The output has to be the full set of records, reproduced exactly, minus any picture.
[Provided data — start]
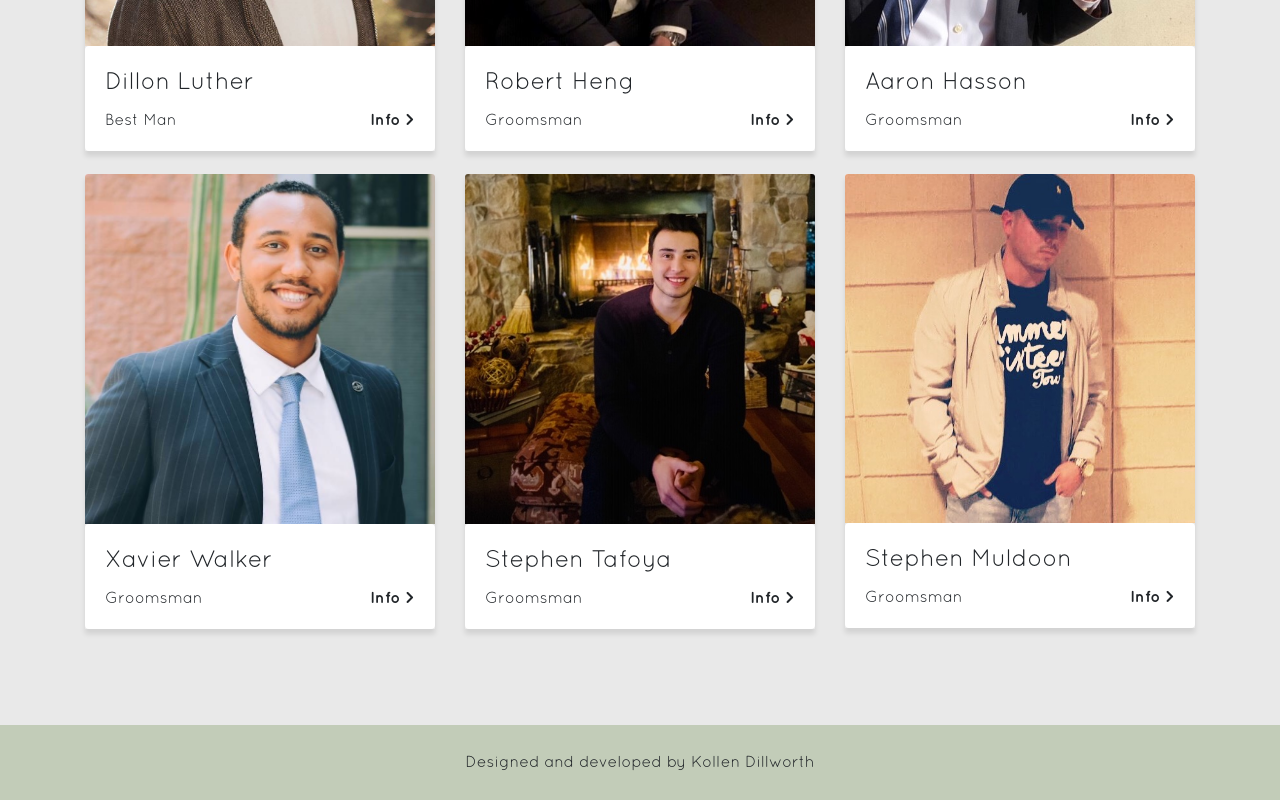
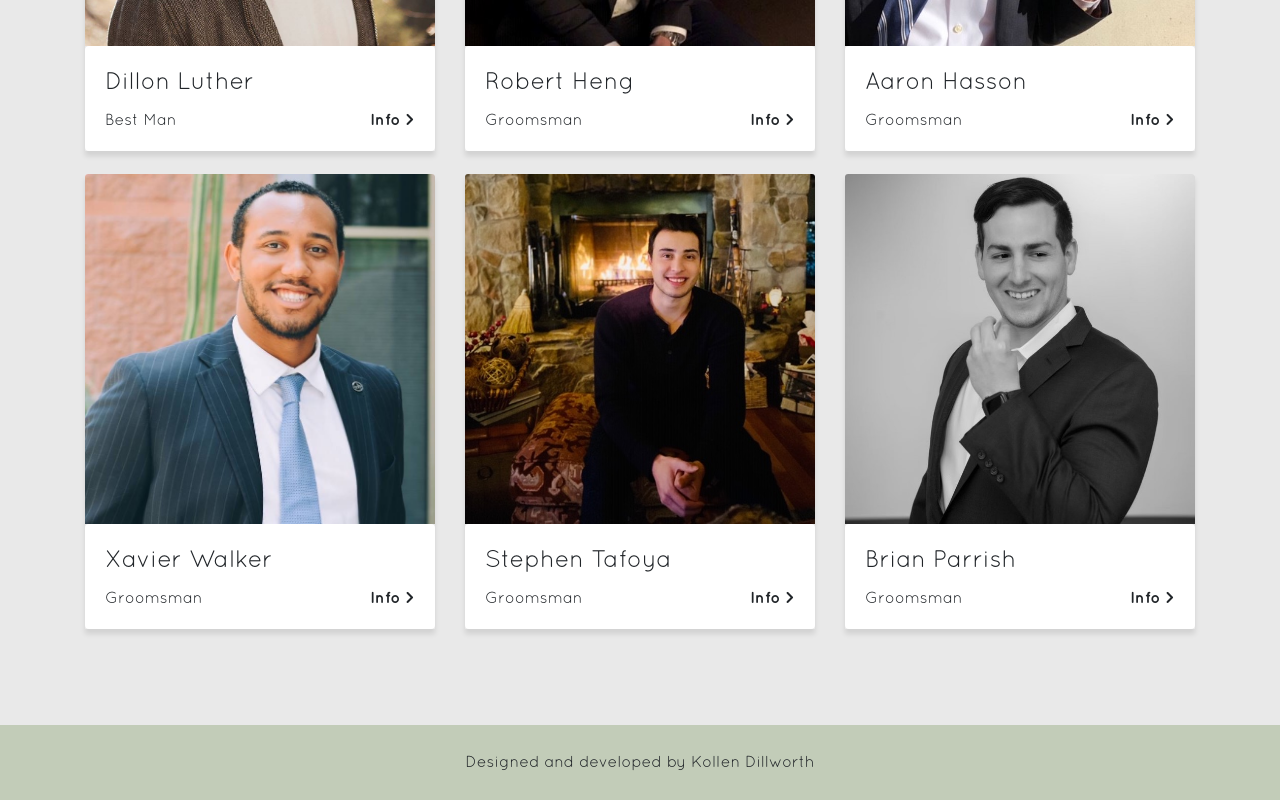
Before and after one commit to KollenDillworth/wedding-web, an Angular app: page /bridal in a window 1280 px wide. Shown: the part 1516-2316 px from the top of the page. Built offline with nearby package versions, Linux system fonts and the light colour scheme.

Commit message:
brian addition

```diff
--- a/src/app/bridal-page/bridal-page.component.html
+++ b/src/app/bridal-page/bridal-page.component.html
@@ -404,9 +404,9 @@
                 <div class="flip-card-inner">
                     <div class="flip-card-front" [ngClass]="{'rotate-card-front': stephen2Index === 1, '': stephen2Index === 0}">
                         <div class="groom-box-shadow">
-                            <img class="card-img-top img-fluid" style="background-color: #fff;" src="/assets/images/steven1.JPG" alt="Stephen M">
+                            <img class="card-img-top img-fluid" style="background-color: #fff;" src="/assets/images/brian.jpg" alt="Brian P">
                             <div class="card-body front-bottom-portion" style="background-color: #fff;">
-                                <h4 class="card-title">Stephen Muldoon</h4>
+                                <h4 class="card-title">Brian Parrish</h4>
                                 <p class="card-text float-left">Groomsman</p>
                                 <div class="text-right qs-bold">
                                     <a (click)="onStephen2InfoClick(1)" class="cursor-pointer">Info &gt;</a>
@@ -418,7 +418,7 @@
                         <div class="groom-box-shadow">
                             <div class="card-img-top pic-wh pl-3 pr-3 text-center" style="background-color: #fff;">
                                 <p class="backside-text">
-                                    Defending our country... and Kollen's back.
+                                    Probably playing Warzone right about now
                                 </p>
                             </div>
                             <div class="card-body back-bottom-portion" style="background-color: #fff;">
```
Also changed, not shown: src/assets/images/brian.jpg (added).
[Provided data — finish]
## Response area
Before and after one commit to KollenDillworth/wedding-web, an Angular app: page /bridal in a window 1280 px wide. Shown: the part 1516-2316 px from the top of the page. Built offline with nearby package versions, Linux system fonts and the light colour scheme.

Commit message:
brian addition

```diff
--- a/src/app/bridal-page/bridal-page.component.html
+++ b/src/app/bridal-page/bridal-page.component.html
@@ -404,9 +404,9 @@
                 <div class="flip-card-inner">
                     <div class="flip-card-front" [ngClass]="{'rotate-card-front': stephen2Index === 1, '': stephen2Index === 0}">
                         <div class="groom-box-shadow">
-                            <img class="card-img-top img-fluid" style="background-color: #fff;" src="/assets/images/steven1.JPG" alt="Stephen M">
+                            <img class="card-img-top img-fluid" style="background-color: #fff;" src="/assets/images/brian.jpg" alt="Brian P">
                             <div class="card-body front-bottom-portion" style="background-color: #fff;">
-                                <h4 class="card-title">Stephen Muldoon</h4>
+                                <h4 class="card-title">Brian Parrish</h4>
                                 <p class="card-text float-left">Groomsman</p>
                                 <div class="text-right qs-bold">
                                     <a (click)="onStephen2InfoClick(1)" class="cursor-pointer">Info &gt;</a>
@@ -418,7 +418,7 @@
                         <div class="groom-box-shadow">
                             <div class="card-img-top pic-wh pl-3 pr-3 text-center" style="background-color: #fff;">
                                 <p class="backside-text">
-                                    Defending our country... and Kollen's back.
+                                    Probably playing Warzone right about now
                                 </p>
                             </div>
                             <div class="card-body back-bottom-portion" style="background-color: #fff;">
```
Also changed, not shown: src/assets/images/brian.jpg (added).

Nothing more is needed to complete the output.